WORK REQUEST
Tally the lines below that hold the string "height", and report the tally by itself.

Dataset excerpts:
.....

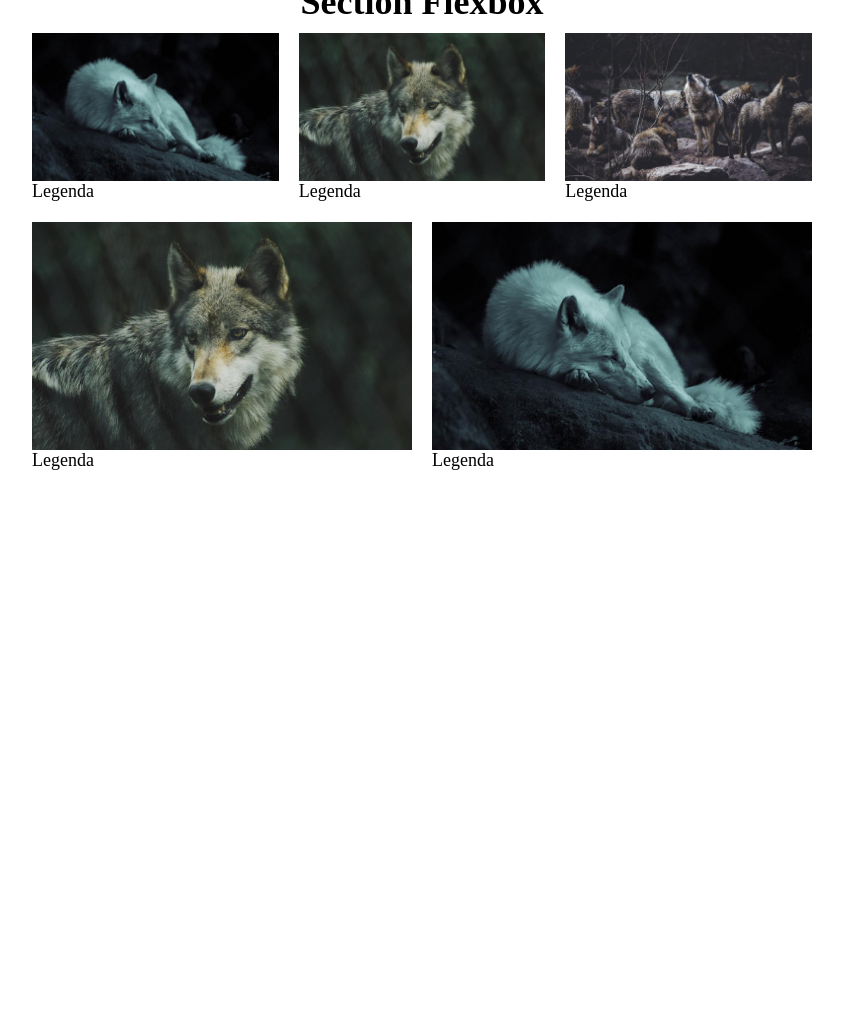
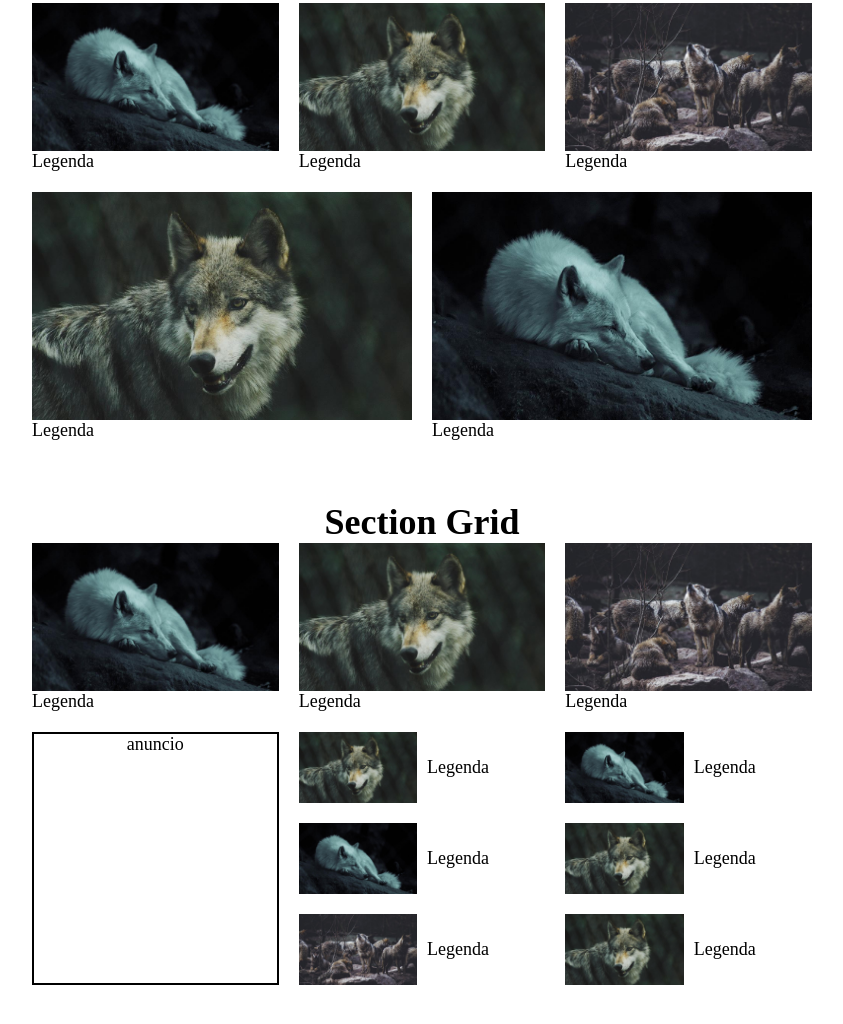
Before and after one commit to DamaraLucena/Grid-Flex-Studies, a plain HTML site: page index.html in a window 1280 px wide. Shown: the part 180-1204 px from the top of the page, without its empty margins (218-1061 px from the left). Before the commit the page ends 800 px from the top, so only its background shows below. Drawn offline with Linux system fonts and the light colour scheme.

Commit message:
Add Grid One

```diff
--- a/index.html
+++ b/index.html
@@ -43,6 +43,44 @@
                 <p>Legenda</p>
             </div>
         </section>
+
+        <h1>Section Grid</h1>
+
+        <section class="cards-grid">
+
+            <div class="card-grid"> <img src="./assets/lobo1.jpg" alt="">
+                <p>Legenda</p>
+            </div>
+            <div class="card-grid"> <img src="./assets/lobo2.jpg" alt="">
+                <p>Legenda</p>
+            </div>
+            <div class="card-grid"> <img src="./assets/lobo3.jpg" alt="">
+                <p>Legenda</p>
+            </div>
+            <div class="card-grid"> <img src="./assets/lobo2.jpg" alt="">
+                <p>Legenda</p>
+            </div>
+            <div class="card-grid"> <img src="./assets/lobo1.jpg" alt="">
+                <p>Legenda</p>
+            </div>
+
+            <div class="card-grid"> <img src="./assets/lobo1.jpg" alt="">
+                <p>Legenda</p>
+            </div>
+            <div class="card-grid"> <img src="./assets/lobo2.jpg" alt="">
+                <p>Legenda</p>
+            </div>
+            <div class="card-grid"> <img src="./assets/lobo3.jpg" alt="">
+                <p>Legenda</p>
+            </div>
+            <div class="card-grid"> <img src="./assets/lobo2.jpg" alt="">
+                <p>Legenda</p>
+            </div>
+            <div class="card-anuncio">
+                <p>anuncio</p>
+            </div>
+
+        </section>
     </main>
 </body>
 </html>
--- a/style.css
+++ b/style.css
@@ -10,6 +10,7 @@
 
 body{
     font-size: 1.8rem;
+    margin-bottom: 10rem;
 }
 
 /* Header */
@@ -22,7 +23,7 @@ body{
 
     align-items: center;
 
-    padding: 2.5rem;
+    padding: 1rem;
 
     background-color: #1d1e20;
 }
@@ -76,3 +77,50 @@ img{
     max-width: 100%;
     display: block;
 }
+
+/* css Grid */
+
+.cards-grid{
+    display: grid;
+    grid-template-columns: repeat(3, 1fr);
+
+    max-width: 78rem;
+    margin: 0 auto;
+    gap: 2rem;
+}
+
+.cards-grid > div:nth-child(n + 4) {
+    display: grid;
+    grid-template-columns: 1fr 1fr;
+    grid-gap: 1rem;
+    align-items: center;
+}
+
+.cards-grid > div.card-anuncio{
+    grid-column: 1;
+    grid-row: 2 / 5;
+    border: 2px solid black;
+
+    text-align: center;
+    justify-content: center;
+
+    display: block;
+}
+
+/* media */
+
+@media (max-width: 600px) {
+    .cards-grid {
+        grid-template-columns: 1fr 1fr;
+    }
+
+    .cards-grid > div:nth-child(n + 4) {
+        display: block;
+    }
+
+    .cards-grid > div.card-anuncio{
+        grid-column: auto;
+        grid-row: auto;
+    }
+
+}
```
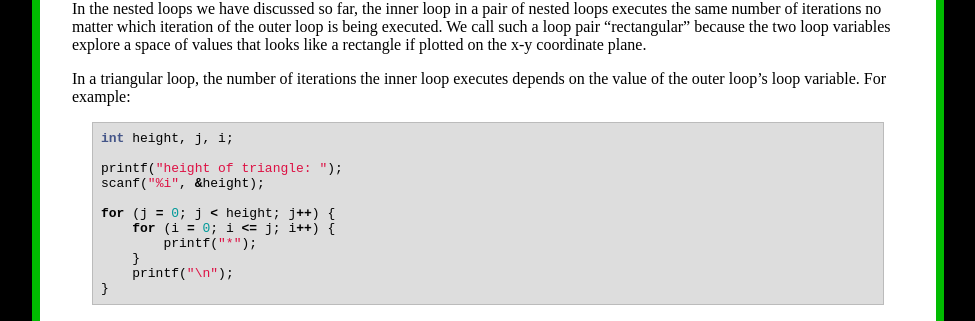
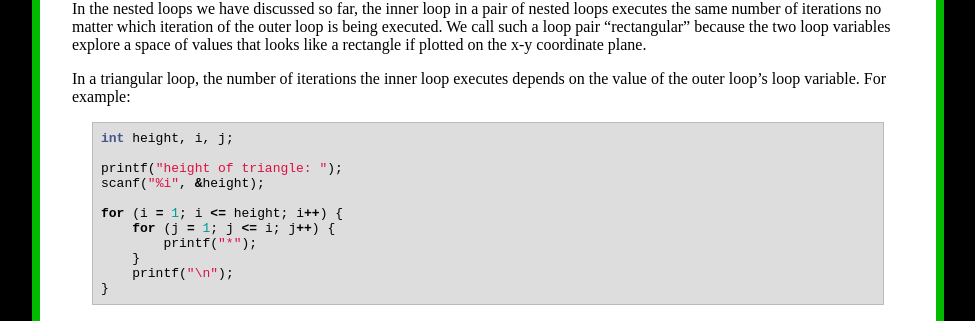
Before and after one commit to ycpcs/cs101-spring2018, a Jekyll site: the page built from lectures/lecture08.md, in a window 1280 px wide. Shown: the part 1532-1853 px from the top of the page, without its empty margins (152-1127 px from the left). Built offline with Jekyll 4.4.1, drawn with Linux system fonts in a browser that asks for light colours.

Commit message:
improve triangular loop

```diff
--- a/lectures/lecture08.md
+++ b/lectures/lecture08.md
@@ -92,13 +92,13 @@ In the nested loops we have discussed so far, the inner loop in a pair of nested
 In a triangular loop, the number of iterations the inner loop executes depends on the value of the outer loop's loop variable. For example:
 
 {% highlight cpp %}
-int height, j, i;
+int height, i, j;
 
 printf("height of triangle: ");
 scanf("%i", &height);
 
-for (j = 0; j < height; j++) {
-    for (i = 0; i <= j; i++) {
+for (i = 1; i <= height; i++) {
+    for (j = 1; j <= i; j++) {
         printf("*");
     }
     printf("\n");
```
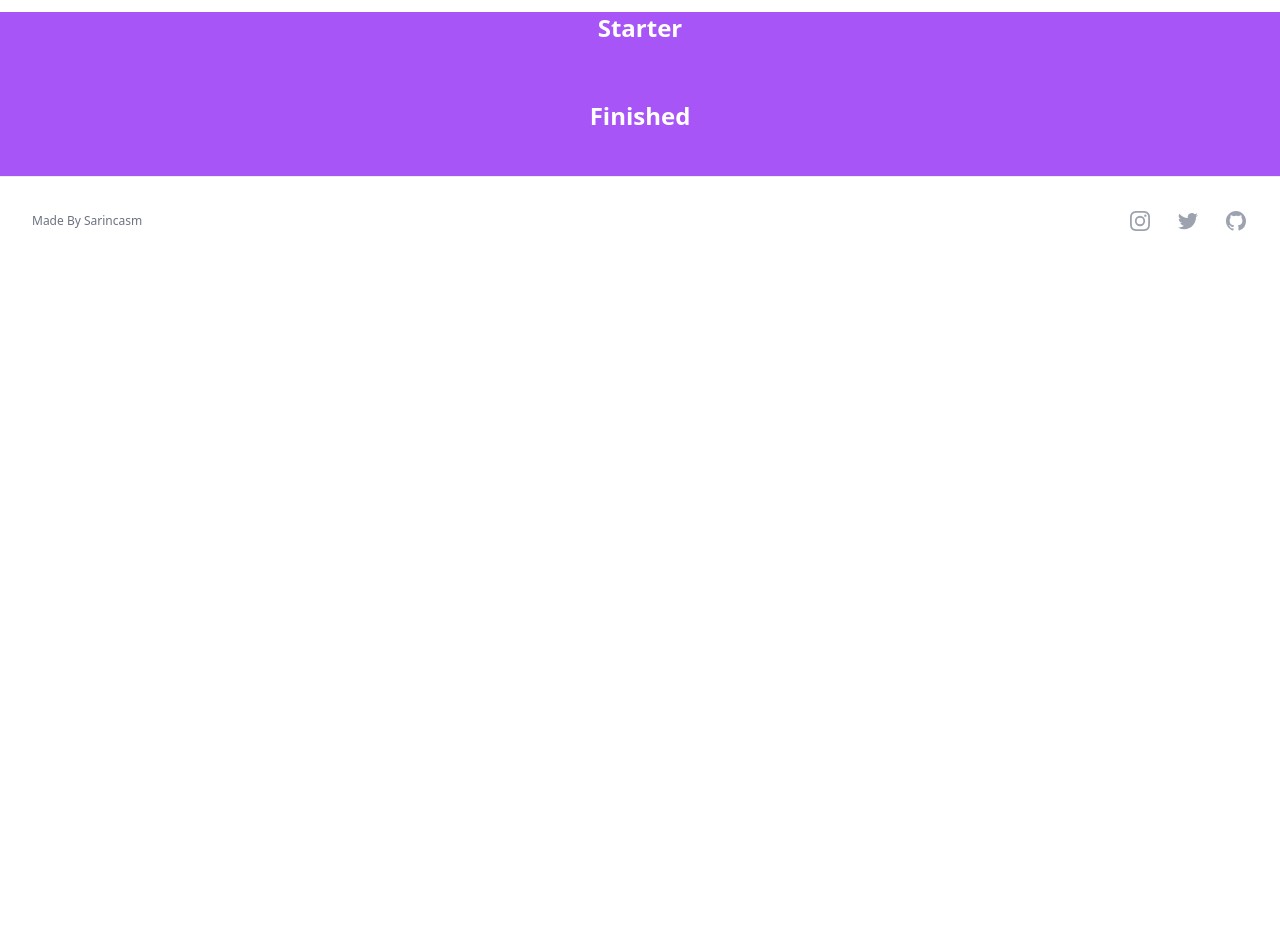
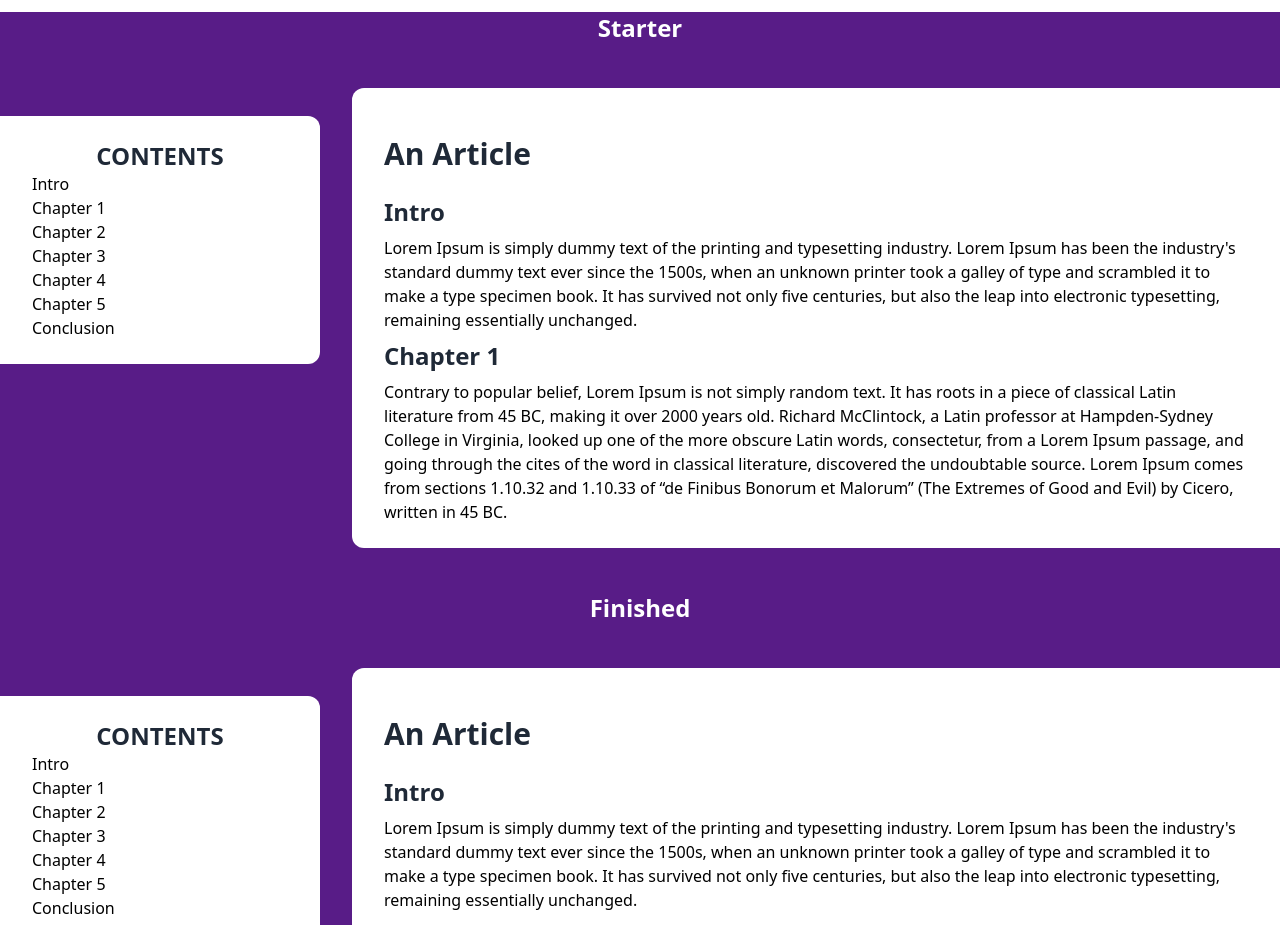
Before and after one commit to sarincasm/jar-of-dirt, a Next.js app in the folder style/css-fundamentals/: page /responsive/media-queries/disappearing-sidebar in a window 1280 px wide. Shown: the top 925 px of the page. Before the commit the page ends 800 px from the top, so only its background shows below. Built offline with nearby package versions, Linux system fonts and the light colour scheme.

Commit message:
css fundamentals media queries - disappearing sidebar - starter

```diff
--- a/style/css-fundamentals/app/responsive/media-queries/disappearing-sidebar/page.tsx
+++ b/style/css-fundamentals/app/responsive/media-queries/disappearing-sidebar/page.tsx
@@ -1,14 +1,146 @@
 function renderStarter() {
-	return <section className="p-4"></section>
+	return (
+		<section className="py-8 flex items-baseline gap-8">
+			<nav className="flex-1 max-w-xs bg-white py-6 px-8 rounded-tr-xl rounded-br-xl">
+				<h2 className="text-2xl font-bold text-center text-gray-800 uppercase">
+					Contents
+				</h2>
+				<ul>
+					<li>
+						<a href="#">Intro</a>
+					</li>
+					<li>
+						<a href="#">Chapter 1</a>
+					</li>
+					<li>
+						<a href="#">Chapter 2</a>
+					</li>
+					<li>
+						<a href="#">Chapter 3</a>
+					</li>
+					<li>
+						<a href="#">Chapter 4</a>
+					</li>
+					<li>
+						<a href="#">Chapter 5</a>
+					</li>
+					<li>
+						<a href="#">Conclusion</a>
+					</li>
+				</ul>
+			</nav>
+
+			<main className="flex-[3] bg-white py-6 px-8 rounded-tl-xl rounded-bl-xl">
+				<h1 className="text-3xl font-bold text-gray-800 my-6">
+					An Article
+				</h1>
+				<section>
+					<h2 className="text-2xl font-bold text-gray-800 my-2">Intro</h2>
+					<p>
+						Lorem Ipsum is simply dummy text of the printing and
+						typesetting industry. Lorem Ipsum has been the industry&apos;s
+						standard dummy text ever since the 1500s, when an unknown
+						printer took a galley of type and scrambled it to make a type
+						specimen book. It has survived not only five centuries, but
+						also the leap into electronic typesetting, remaining
+						essentially unchanged.
+					</p>
+				</section>
+				<section>
+					<h2 className="text-2xl font-bold text-gray-800 my-2">
+						Chapter 1
+					</h2>
+					<p>
+						Contrary to popular belief, Lorem Ipsum is not simply random
+						text. It has roots in a piece of classical Latin literature
+						from 45 BC, making it over 2000 years old. Richard McClintock,
+						a Latin professor at Hampden-Sydney College in Virginia,
+						looked up one of the more obscure Latin words, consectetur,
+						from a Lorem Ipsum passage, and going through the cites of the
+						word in classical literature, discovered the undoubtable
+						source. Lorem Ipsum comes from sections 1.10.32 and 1.10.33 of
+						&ldquo;de Finibus Bonorum et Malorum&rdquo; (The Extremes of
+						Good and Evil) by Cicero, written in 45 BC.
+					</p>
+				</section>
+			</main>
+		</section>
+	)
 }
 
 function renderDone() {
-	return <section className="p-4"></section>
+	return (
+		<section className="py-8 flex items-baseline gap-8">
+			<nav className="flex-1 max-w-xs bg-white py-6 px-8 rounded-tr-xl rounded-br-xl">
+				<h2 className="text-2xl font-bold text-center text-gray-800 uppercase">
+					Contents
+				</h2>
+				<ul>
+					<li>
+						<a href="#">Intro</a>
+					</li>
+					<li>
+						<a href="#">Chapter 1</a>
+					</li>
+					<li>
+						<a href="#">Chapter 2</a>
+					</li>
+					<li>
+						<a href="#">Chapter 3</a>
+					</li>
+					<li>
+						<a href="#">Chapter 4</a>
+					</li>
+					<li>
+						<a href="#">Chapter 5</a>
+					</li>
+					<li>
+						<a href="#">Conclusion</a>
+					</li>
+				</ul>
+			</nav>
+
+			<main className="flex-[3] bg-white py-6 px-8 rounded-tl-xl rounded-bl-xl">
+				<h1 className="text-3xl font-bold text-gray-800 my-6">
+					An Article
+				</h1>
+				<section>
+					<h2 className="text-2xl font-bold text-gray-800 my-2">Intro</h2>
+					<p>
+						Lorem Ipsum is simply dummy text of the printing and
+						typesetting industry. Lorem Ipsum has been the industry&apos;s
+						standard dummy text ever since the 1500s, when an unknown
+						printer took a galley of type and scrambled it to make a type
+						specimen book. It has survived not only five centuries, but
+						also the leap into electronic typesetting, remaining
+						essentially unchanged.
+					</p>
+				</section>
+				<section>
+					<h2 className="text-2xl font-bold text-gray-800 my-2">
+						Chapter 1
+					</h2>
+					<p>
+						Contrary to popular belief, Lorem Ipsum is not simply random
+						text. It has roots in a piece of classical Latin literature
+						from 45 BC, making it over 2000 years old. Richard McClintock,
+						a Latin professor at Hampden-Sydney College in Virginia,
+						looked up one of the more obscure Latin words, consectetur,
+						from a Lorem Ipsum passage, and going through the cites of the
+						word in classical literature, discovered the undoubtable
+						source. Lorem Ipsum comes from sections 1.10.32 and 1.10.33 of
+						&ldquo;de Finibus Bonorum et Malorum&rdquo; (The Extremes of
+						Good and Evil) by Cicero, written in 45 BC.
+					</p>
+				</section>
+			</main>
+		</section>
+	)
 }
 
 export default function Page() {
 	return (
-		<main className="bg-purple-500">
+		<main className="bg-purple-900">
 			<div>
 				<h2 className="text-2xl font-bold my-3 text-center text-white">
 					Starter
```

.....

WRITTEN RESPONSE
6